» **ABOUT THIS TASK**:
The answer should consist of the records below, repeated exactly, and no pictures.

== DATA SHOWN

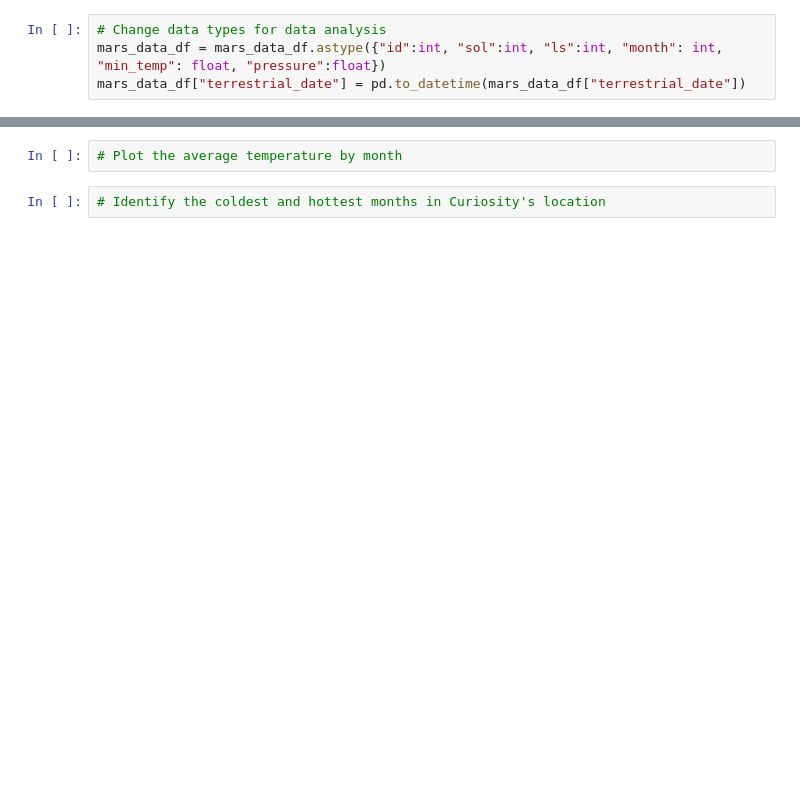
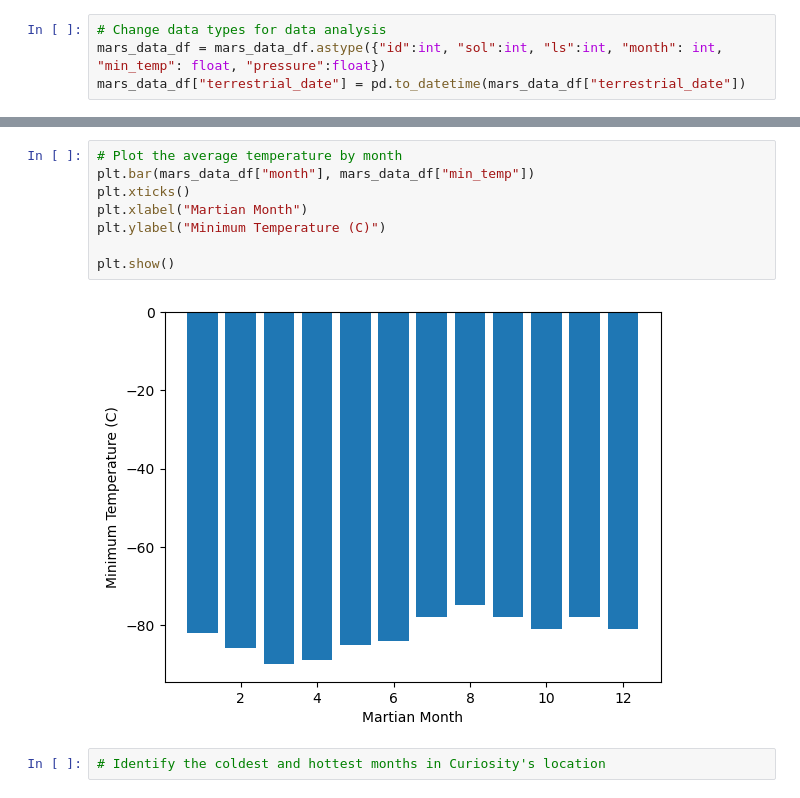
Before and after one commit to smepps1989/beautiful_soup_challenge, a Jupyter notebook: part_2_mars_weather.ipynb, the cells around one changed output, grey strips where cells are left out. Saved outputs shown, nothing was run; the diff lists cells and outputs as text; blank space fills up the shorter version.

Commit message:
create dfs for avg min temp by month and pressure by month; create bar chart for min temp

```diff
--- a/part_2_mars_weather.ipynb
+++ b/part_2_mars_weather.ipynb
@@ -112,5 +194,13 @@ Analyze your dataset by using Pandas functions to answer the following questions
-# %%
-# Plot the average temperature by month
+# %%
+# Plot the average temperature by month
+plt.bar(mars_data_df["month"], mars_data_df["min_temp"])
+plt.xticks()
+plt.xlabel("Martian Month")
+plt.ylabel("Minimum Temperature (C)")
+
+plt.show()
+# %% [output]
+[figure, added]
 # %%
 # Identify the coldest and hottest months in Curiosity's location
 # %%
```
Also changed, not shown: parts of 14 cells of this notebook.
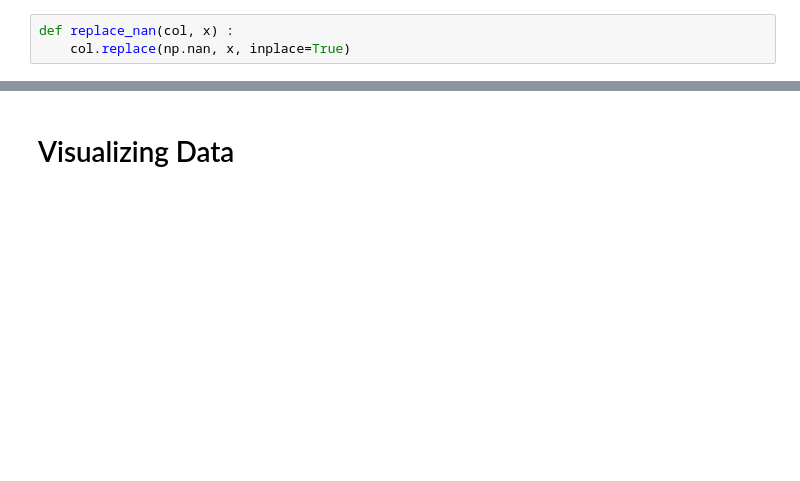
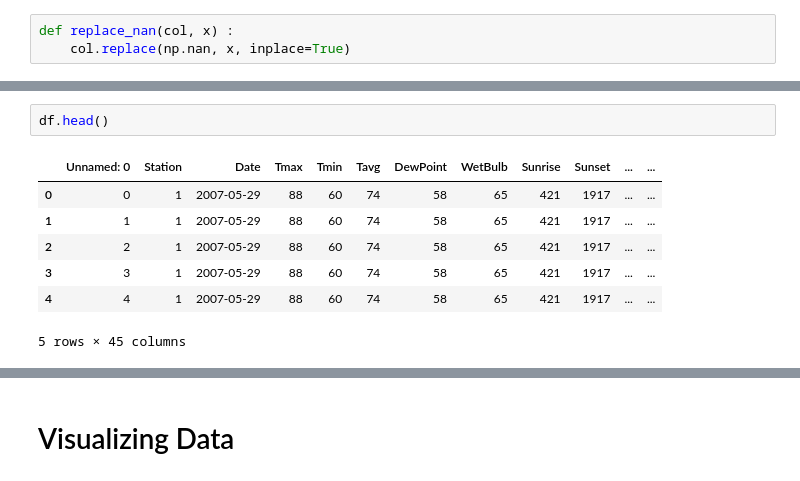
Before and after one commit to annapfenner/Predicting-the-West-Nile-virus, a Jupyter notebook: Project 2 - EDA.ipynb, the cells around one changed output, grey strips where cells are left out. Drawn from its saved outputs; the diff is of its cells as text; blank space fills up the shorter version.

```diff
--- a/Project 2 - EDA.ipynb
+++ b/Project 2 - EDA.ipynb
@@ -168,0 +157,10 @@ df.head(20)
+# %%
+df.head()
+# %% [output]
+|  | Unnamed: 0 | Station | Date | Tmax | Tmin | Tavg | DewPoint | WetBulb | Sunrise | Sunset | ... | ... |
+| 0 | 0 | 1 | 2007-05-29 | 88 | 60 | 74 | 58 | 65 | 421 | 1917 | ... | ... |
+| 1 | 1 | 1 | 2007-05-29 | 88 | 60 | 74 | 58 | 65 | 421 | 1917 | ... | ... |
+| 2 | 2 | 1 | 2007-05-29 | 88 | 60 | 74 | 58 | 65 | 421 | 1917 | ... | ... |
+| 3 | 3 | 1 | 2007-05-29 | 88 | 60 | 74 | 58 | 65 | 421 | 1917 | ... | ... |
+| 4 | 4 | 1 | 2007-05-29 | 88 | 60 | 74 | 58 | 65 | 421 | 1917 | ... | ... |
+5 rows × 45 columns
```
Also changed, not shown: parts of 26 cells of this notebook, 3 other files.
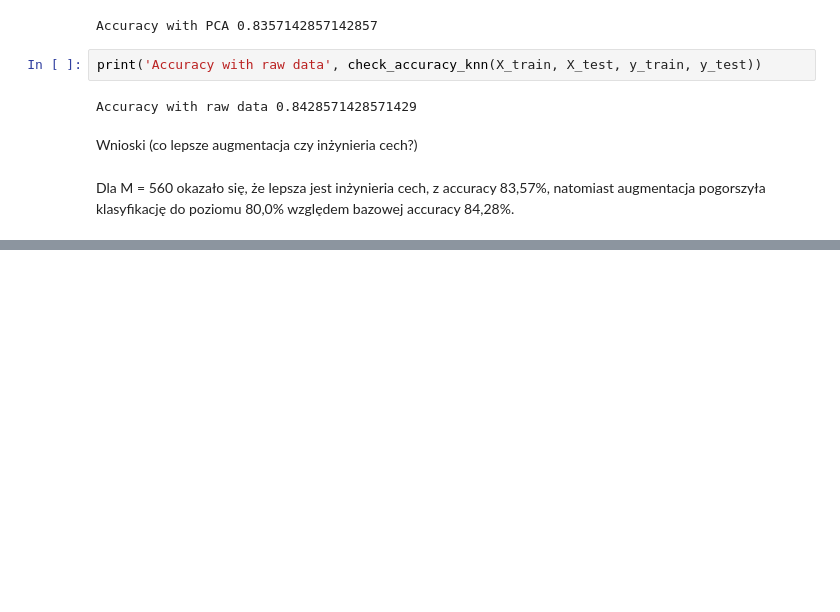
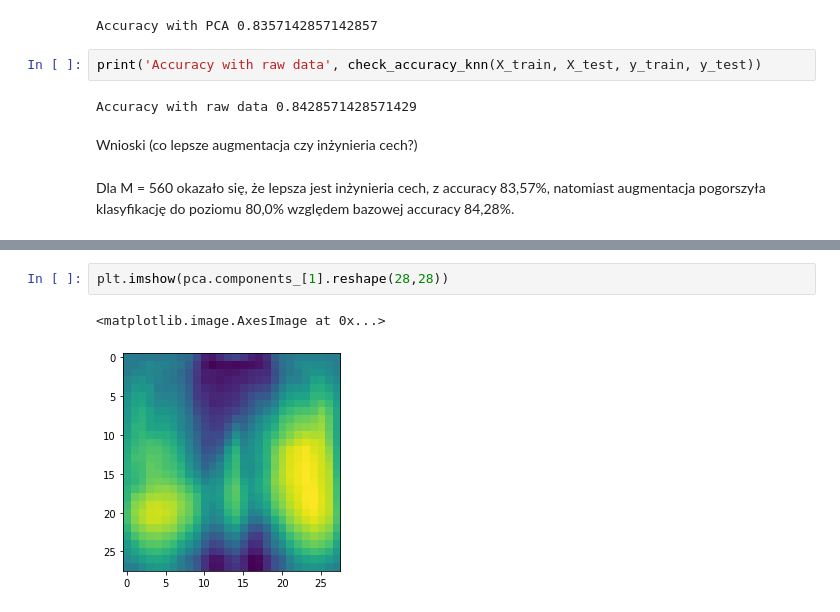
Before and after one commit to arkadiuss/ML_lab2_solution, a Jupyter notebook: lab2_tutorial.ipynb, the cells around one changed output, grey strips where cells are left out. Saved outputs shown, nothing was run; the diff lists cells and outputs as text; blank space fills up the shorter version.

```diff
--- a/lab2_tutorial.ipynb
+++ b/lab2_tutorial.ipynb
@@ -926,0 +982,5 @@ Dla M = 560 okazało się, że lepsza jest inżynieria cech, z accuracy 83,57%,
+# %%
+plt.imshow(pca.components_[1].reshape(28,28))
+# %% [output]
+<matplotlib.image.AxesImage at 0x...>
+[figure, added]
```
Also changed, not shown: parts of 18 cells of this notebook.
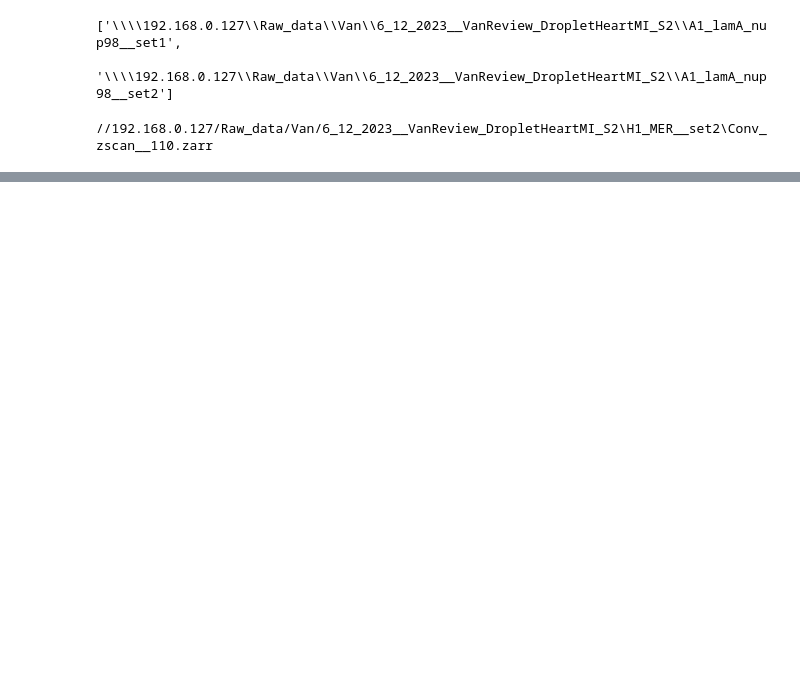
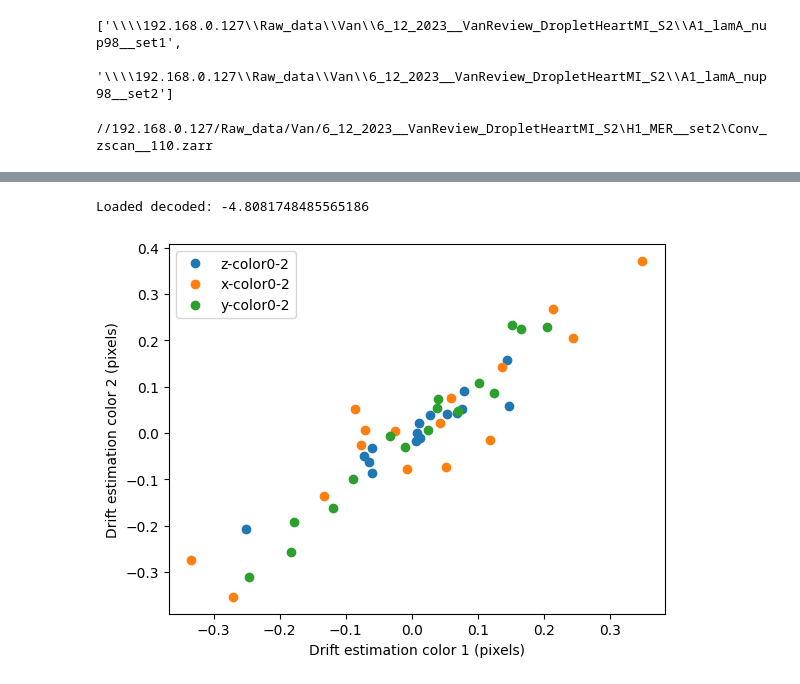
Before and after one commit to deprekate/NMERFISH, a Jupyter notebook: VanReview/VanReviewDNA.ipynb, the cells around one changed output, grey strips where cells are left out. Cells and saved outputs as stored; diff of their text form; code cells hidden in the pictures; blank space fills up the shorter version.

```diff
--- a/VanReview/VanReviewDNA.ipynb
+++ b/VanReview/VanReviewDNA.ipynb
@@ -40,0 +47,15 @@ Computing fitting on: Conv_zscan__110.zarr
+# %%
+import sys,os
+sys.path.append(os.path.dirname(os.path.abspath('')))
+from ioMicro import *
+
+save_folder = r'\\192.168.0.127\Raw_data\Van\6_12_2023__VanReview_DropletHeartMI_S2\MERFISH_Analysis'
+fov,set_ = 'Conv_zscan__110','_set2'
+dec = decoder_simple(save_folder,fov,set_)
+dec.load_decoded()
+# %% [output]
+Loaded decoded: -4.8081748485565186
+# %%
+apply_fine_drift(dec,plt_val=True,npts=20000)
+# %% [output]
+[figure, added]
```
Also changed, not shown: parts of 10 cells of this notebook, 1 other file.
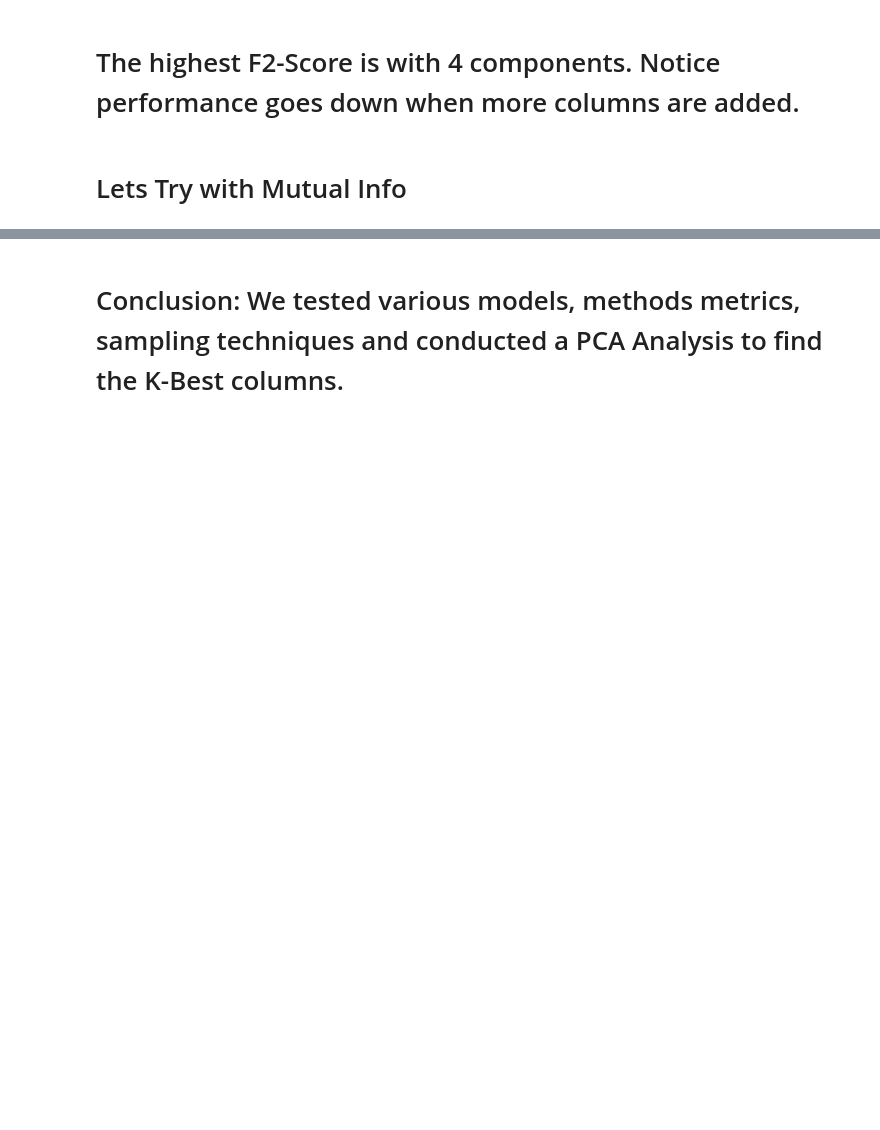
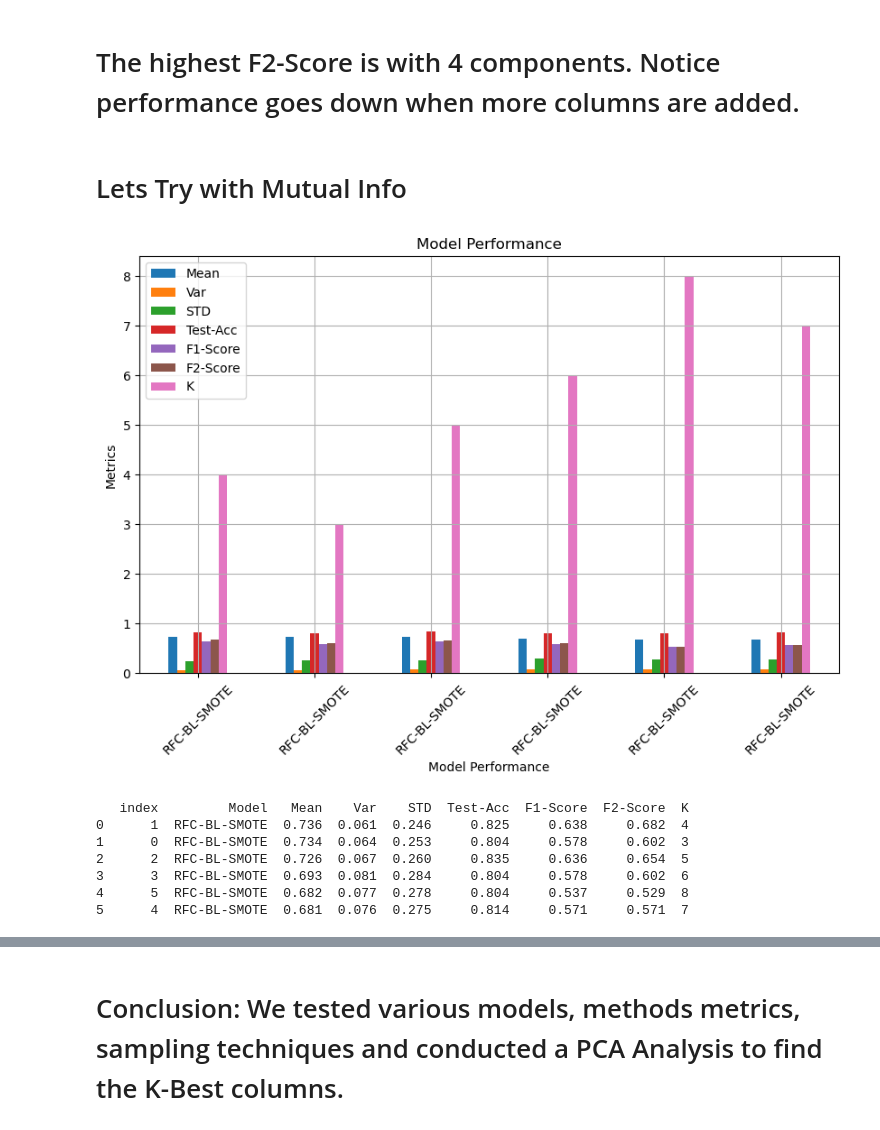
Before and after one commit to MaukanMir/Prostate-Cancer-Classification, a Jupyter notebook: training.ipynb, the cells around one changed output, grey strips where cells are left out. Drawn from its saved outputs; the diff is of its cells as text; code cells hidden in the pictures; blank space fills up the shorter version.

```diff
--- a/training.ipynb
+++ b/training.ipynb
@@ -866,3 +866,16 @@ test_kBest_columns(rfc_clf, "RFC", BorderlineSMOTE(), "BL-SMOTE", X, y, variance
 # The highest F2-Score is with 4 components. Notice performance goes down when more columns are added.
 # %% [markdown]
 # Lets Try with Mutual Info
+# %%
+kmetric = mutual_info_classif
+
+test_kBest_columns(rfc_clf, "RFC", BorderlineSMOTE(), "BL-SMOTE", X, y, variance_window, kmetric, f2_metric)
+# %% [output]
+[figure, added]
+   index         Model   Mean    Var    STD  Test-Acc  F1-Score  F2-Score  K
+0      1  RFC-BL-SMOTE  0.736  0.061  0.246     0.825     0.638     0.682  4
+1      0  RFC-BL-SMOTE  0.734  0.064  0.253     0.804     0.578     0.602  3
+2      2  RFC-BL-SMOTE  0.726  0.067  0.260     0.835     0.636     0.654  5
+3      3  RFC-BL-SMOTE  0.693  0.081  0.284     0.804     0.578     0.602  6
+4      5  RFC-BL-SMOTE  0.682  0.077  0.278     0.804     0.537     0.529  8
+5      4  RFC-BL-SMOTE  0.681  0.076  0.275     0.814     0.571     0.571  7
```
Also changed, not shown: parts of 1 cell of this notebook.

====

» **EXERCISE SOLUTION**:
Before and after one commit to smepps1989/beautiful_soup_challenge, a Jupyter notebook: part_2_mars_weather.ipynb, the cells around one changed output, grey strips where cells are left out. Saved outputs shown, nothing was run; the diff lists cells and outputs as text; blank space fills up the shorter version.

Commit message:
create dfs for avg min temp by month and pressure by month; create bar chart for min temp

```diff
--- a/part_2_mars_weather.ipynb
+++ b/part_2_mars_weather.ipynb
@@ -112,5 +194,13 @@ Analyze your dataset by using Pandas functions to answer the following questions
-# %%
-# Plot the average temperature by month
+# %%
+# Plot the average temperature by month
+plt.bar(mars_data_df["month"], mars_data_df["min_temp"])
+plt.xticks()
+plt.xlabel("Martian Month")
+plt.ylabel("Minimum Temperature (C)")
+
+plt.show()
+# %% [output]
+[figure, added]
 # %%
 # Identify the coldest and hottest months in Curiosity's location
 # %%
```
Also changed, not shown: parts of 14 cells of this notebook.
Before and after one commit to annapfenner/Predicting-the-West-Nile-virus, a Jupyter notebook: Project 2 - EDA.ipynb, the cells around one changed output, grey strips where cells are left out. Drawn from its saved outputs; the diff is of its cells as text; blank space fills up the shorter version.

```diff
--- a/Project 2 - EDA.ipynb
+++ b/Project 2 - EDA.ipynb
@@ -168,0 +157,10 @@ df.head(20)
+# %%
+df.head()
+# %% [output]
+|  | Unnamed: 0 | Station | Date | Tmax | Tmin | Tavg | DewPoint | WetBulb | Sunrise | Sunset | ... | ... |
+| 0 | 0 | 1 | 2007-05-29 | 88 | 60 | 74 | 58 | 65 | 421 | 1917 | ... | ... |
+| 1 | 1 | 1 | 2007-05-29 | 88 | 60 | 74 | 58 | 65 | 421 | 1917 | ... | ... |
+| 2 | 2 | 1 | 2007-05-29 | 88 | 60 | 74 | 58 | 65 | 421 | 1917 | ... | ... |
+| 3 | 3 | 1 | 2007-05-29 | 88 | 60 | 74 | 58 | 65 | 421 | 1917 | ... | ... |
+| 4 | 4 | 1 | 2007-05-29 | 88 | 60 | 74 | 58 | 65 | 421 | 1917 | ... | ... |
+5 rows × 45 columns
```
Also changed, not shown: parts of 26 cells of this notebook, 3 other files.
Before and after one commit to arkadiuss/ML_lab2_solution, a Jupyter notebook: lab2_tutorial.ipynb, the cells around one changed output, grey strips where cells are left out. Saved outputs shown, nothing was run; the diff lists cells and outputs as text; blank space fills up the shorter version.

```diff
--- a/lab2_tutorial.ipynb
+++ b/lab2_tutorial.ipynb
@@ -926,0 +982,5 @@ Dla M = 560 okazało się, że lepsza jest inżynieria cech, z accuracy 83,57%,
+# %%
+plt.imshow(pca.components_[1].reshape(28,28))
+# %% [output]
+<matplotlib.image.AxesImage at 0x...>
+[figure, added]
```
Also changed, not shown: parts of 18 cells of this notebook.
Before and after one commit to deprekate/NMERFISH, a Jupyter notebook: VanReview/VanReviewDNA.ipynb, the cells around one changed output, grey strips where cells are left out. Cells and saved outputs as stored; diff of their text form; code cells hidden in the pictures; blank space fills up the shorter version.

```diff
--- a/VanReview/VanReviewDNA.ipynb
+++ b/VanReview/VanReviewDNA.ipynb
@@ -40,0 +47,15 @@ Computing fitting on: Conv_zscan__110.zarr
+# %%
+import sys,os
+sys.path.append(os.path.dirname(os.path.abspath('')))
+from ioMicro import *
+
+save_folder = r'\\192.168.0.127\Raw_data\Van\6_12_2023__VanReview_DropletHeartMI_S2\MERFISH_Analysis'
+fov,set_ = 'Conv_zscan__110','_set2'
+dec = decoder_simple(save_folder,fov,set_)
+dec.load_decoded()
+# %% [output]
+Loaded decoded: -4.8081748485565186
+# %%
+apply_fine_drift(dec,plt_val=True,npts=20000)
+# %% [output]
+[figure, added]
```
Also changed, not shown: parts of 10 cells of this notebook, 1 other file.
Before and after one commit to MaukanMir/Prostate-Cancer-Classification, a Jupyter notebook: training.ipynb, the cells around one changed output, grey strips where cells are left out. Drawn from its saved outputs; the diff is of its cells as text; code cells hidden in the pictures; blank space fills up the shorter version.

```diff
--- a/training.ipynb
+++ b/training.ipynb
@@ -866,3 +866,16 @@ test_kBest_columns(rfc_clf, "RFC", BorderlineSMOTE(), "BL-SMOTE", X, y, variance
 # The highest F2-Score is with 4 components. Notice performance goes down when more columns are added.
 # %% [markdown]
 # Lets Try with Mutual Info
+# %%
+kmetric = mutual_info_classif
+
+test_kBest_columns(rfc_clf, "RFC", BorderlineSMOTE(), "BL-SMOTE", X, y, variance_window, kmetric, f2_metric)
+# %% [output]
+[figure, added]
+   index         Model   Mean    Var    STD  Test-Acc  F1-Score  F2-Score  K
+0      1  RFC-BL-SMOTE  0.736  0.061  0.246     0.825     0.638     0.682  4
+1      0  RFC-BL-SMOTE  0.734  0.064  0.253     0.804     0.578     0.602  3
+2      2  RFC-BL-SMOTE  0.726  0.067  0.260     0.835     0.636     0.654  5
+3      3  RFC-BL-SMOTE  0.693  0.081  0.284     0.804     0.578     0.602  6
+4      5  RFC-BL-SMOTE  0.682  0.077  0.278     0.804     0.537     0.529  8
+5      4  RFC-BL-SMOTE  0.681  0.076  0.275     0.814     0.571     0.571  7
```
Also changed, not shown: parts of 1 cell of this notebook.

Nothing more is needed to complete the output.